(1) his expulsion from the community and (2) that the effect of such expulsion was to deprive him of his rights and privileges which he could legally enforce.
It is true that the prosecution did not lead evidence to show what specific rights and privileges the complainant and his relations were deprived of by reason of the resolution in question having been passed. It is however not in dispute that the resolution amounted to expelling Hira Jama and his relations from the Vaged panch and it is nobody's case that that resolution was passed with any reservation. As I have pointed out as the accused are the leaders of the Vaged panch at whose instance the resolution in question was passed it would be they who would be expected to be in possession of that resolution which was in writing. If it was their case that the resolution did not amount to excommunication in the sense that it did not deprive the complainant and his relations of the rights and privileges legally enforceable by them they would indeed have produced that resolution. But apart from that consideration it appears to me to be clear that when a man is expelled or excluded from his membership of a caste or a community the effect of such a resolution would be to derive him of his legal status as a member of that community or caste in which he was born. In other words such a resolution would deprive him of the legal status which he acquired by reason of his birth in a particular community or a caste. In the present case Hire Jama and his relations were members of the Vaged Panch a sub caste of Kanbi community by reason of their having been born in that sub-caste. The resolution which expelled them from that sub-caste deprived Hira Jama and bis relations of their legal status viz. their status as members of the sub-caste called the Vaged Kanbi sub-caste. In that view it would be possible for the complainant and his relation to file a suit for a declaration that they were entitled to be readmitted into their caste and also to have their expulsion declared invalid and of no effect under Section 3 of the may Prevention of Excommunication Act 1949. I am support; is view by the decision in Laxman Zujya Bhatkar Patil v. The State of Bombay 62 Bom. L.R. 818 where Shah J. of the High Court of Maharashtra has on similar facts held that where a member of a community is excommunicated without any reservation by a resolution of the community or a resolution of those in authority such excommunication is rendered invalid and ineffective under Section 3 of the Act At page 828 of the report it is stated that what is prohibited by the Act is expulsion of a member from the community which unless otherwise expressed would carry with it the deprivation of all legal rights and privileges to which the member expelled was entitled to as such member. Accordingly where a member of a community is excommunicated without any reservation by a resolution of a community under Section 3 such excommunication is rendered invalid and ineffective for the obvious reason that such excommunication amounts to the member expelled being deprived of his status as a member of the community which is undoubtedly a matter of legal right and he is also deprived of all the legal rights and privileges to which he was entitled to as such member particularly in relation to the property of the community if any and his right to attend the meetings of the community. In my view neither of the contentions raised by Mr. Barot can be sustained and Section 4 would apply to the facts of this case.

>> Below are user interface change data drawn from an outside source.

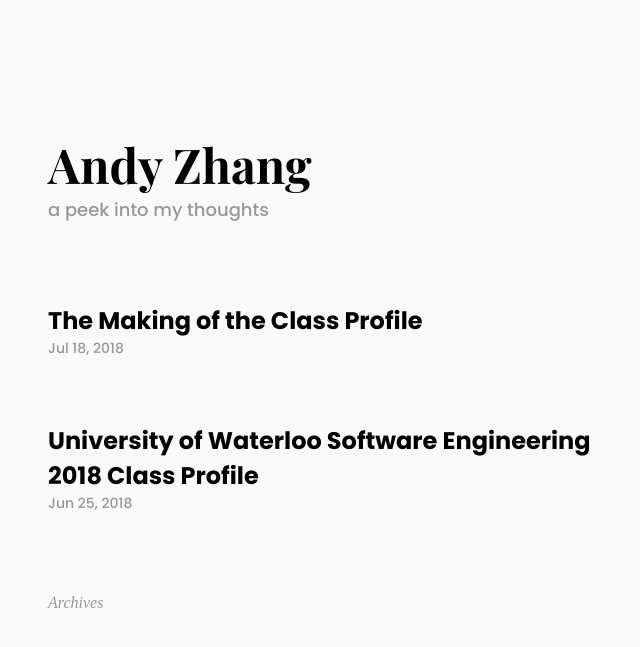
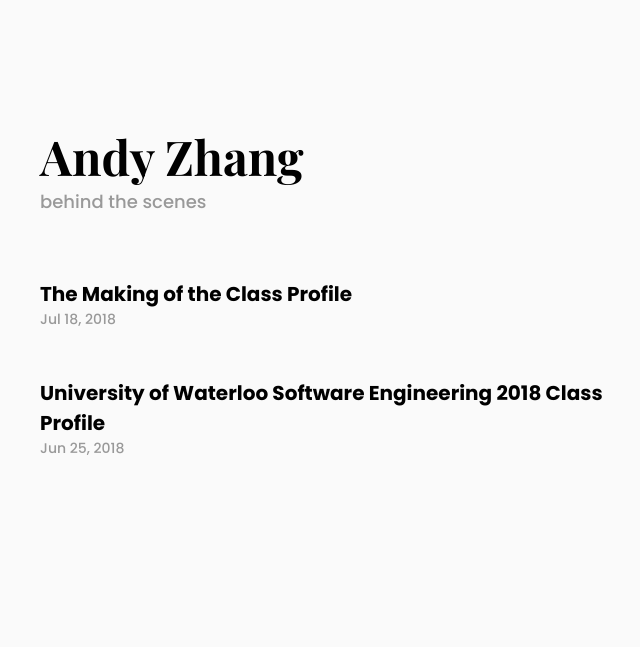
Before and after one commit to andyzg/blog.andyzhang.net, a Jekyll site: the page built from index.html, in a window 1280 px wide. Shown: the top 647 px of the page, without its empty margins (292-932 px from the left). Built offline with Jekyll 4.4.1, drawn with Linux system fonts in a browser that asks for light colours.

Commit message:
Changed some copy, added more style

```diff
--- a/_layouts/main.html
+++ b/_layouts/main.html
@@ -10,7 +10,7 @@
     <div class="header">
       <h1 class="name">Andy Zhang</h1>
       <span class="subname">
-        a peek into my thoughts
+        behind the scenes
       </span>
     </div>
 
--- a/archive.html
+++ b/archive.html
@@ -1,6 +1,7 @@
 ---
 layout: main
 ---
+{% include back.html %}
 <h4 class="subheader"> the archives </h2>
 <div class="line"> </div>
 <ul class="posts">
--- a/css/style.css
+++ b/css/style.css
@@ -20,7 +20,7 @@
 }
 
 .header {
-  padding: 32px;
+  padding: 24px;
 }
 
 .back {
@@ -64,7 +64,7 @@
 }
 
 .entry {
-  padding: 32px;
+  padding: 24px;
   transition: box-shadow 0.2s;
   cursor: pointer;
 }
@@ -82,7 +82,7 @@
 
   color: #000;
   font-family: 'Poppins', sans-serif;
-  font-size: 24px;
+  font-size: 20px;
   font-weight: 700;
   text-decoration: none;
 }
--- a/index.html
+++ b/index.html
@@ -13,7 +13,3 @@
     </li>
   {% endfor %}
 </ul>
-
-<div class="footer">
-  <a class="archive-link" href="/archive">Archives</a>
-</div>
```
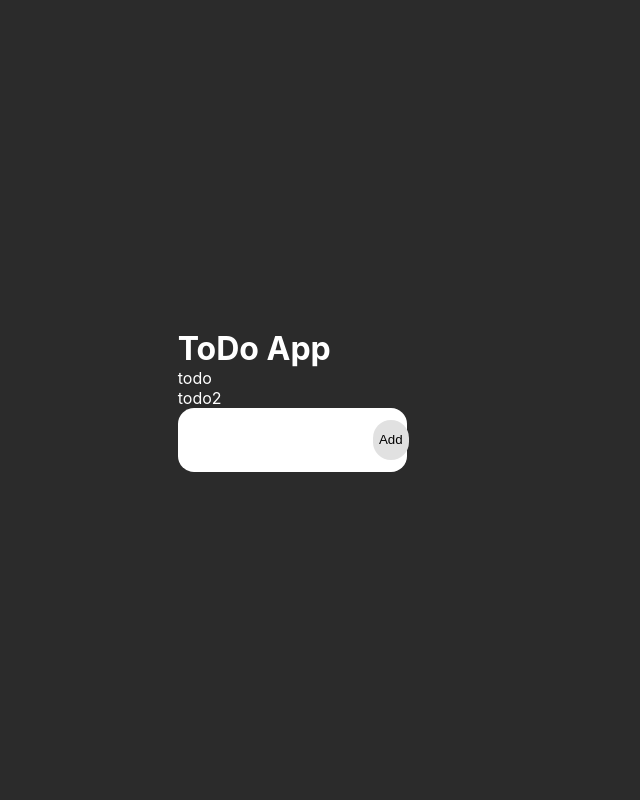
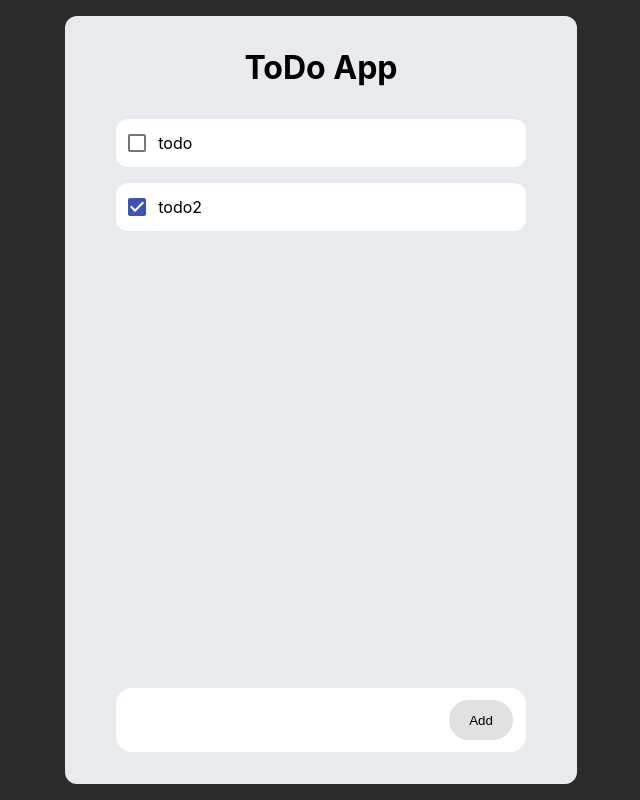
Before and after one commit to imveeru/todo, a React (Create React App) app: page / in a window 1280 px wide. Shown: the whole page, without its empty margins (319-959 px from the left). Built offline with nearby package versions, Linux system fonts and the light colour scheme.

Commit message:
:art: Added Styles for list.

```diff
--- a/src/App.css
+++ b/src/App.css
@@ -4,5 +4,24 @@
     background-color: #2b2b2b;
     display:grid;
     place-items: center;
-    color:white;
 }
+
+.app_container{
+    height:44rem;
+    width:32rem;
+    display:flex;
+    flex-direction:column;
+    align-items:center;
+    background-color:rgb(232,234,237);
+    border-radius:.75rem;
+    padding: 2rem 0;
+}
+
+.app_todoContainer{
+    flex: 1;
+    width:100%;
+    display: flex;
+    flex-direction:column;
+    align-items:center;
+    margin-top: 1.5rem;
+}
--- a/src/App.js
+++ b/src/App.js
@@ -10,7 +10,7 @@ const todoList = [
     id:465465464
   },{
     item:'todo2',
-    done:false,
+    done:true,
     id:465465464
   }
 ]
--- a/src/components/TodoItem.css
+++ b/src/components/TodoItem.css
@@ -0,0 +1,10 @@
+.todoItem{
+    display:flex;
+    flex-direction:row;
+    align-items:center;
+    width:80%;
+    background-color:white;
+    margin: .5rem .25rem;
+    height:3rem;
+    border-radius:.75rem;
+}
--- a/src/components/TodoItem.js
+++ b/src/components/TodoItem.js
@@ -1,9 +1,21 @@
 import React from 'react'
 import './TodoItem.css'
+
+import Checkbox from '@material-ui/core/Checkbox'
+
+const handleCheck=()=>{
+
+}
 
 function TodoItem({name,done,id}) {
     return (
         <div className="todoItem">
+            <Checkbox
+                checked={done}
+                color="primary"
+                onChange={handleCheck}
+                inputProps={{ 'aria-label': 'secondary checkbox' }}
+            />
             <p className={done&&'todoItem--done'}>{name}</p>
         </div>
     )
```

8. For the reasons aforesaid the learned trial Magistrate was right in his view when he held that the resolution in question amounted to excommunication within the meaning of Section 2(b) and 4 of the Act and the accused consequently were rightly convicted under Section 4 of the Act The reference is in these circumstances rejected.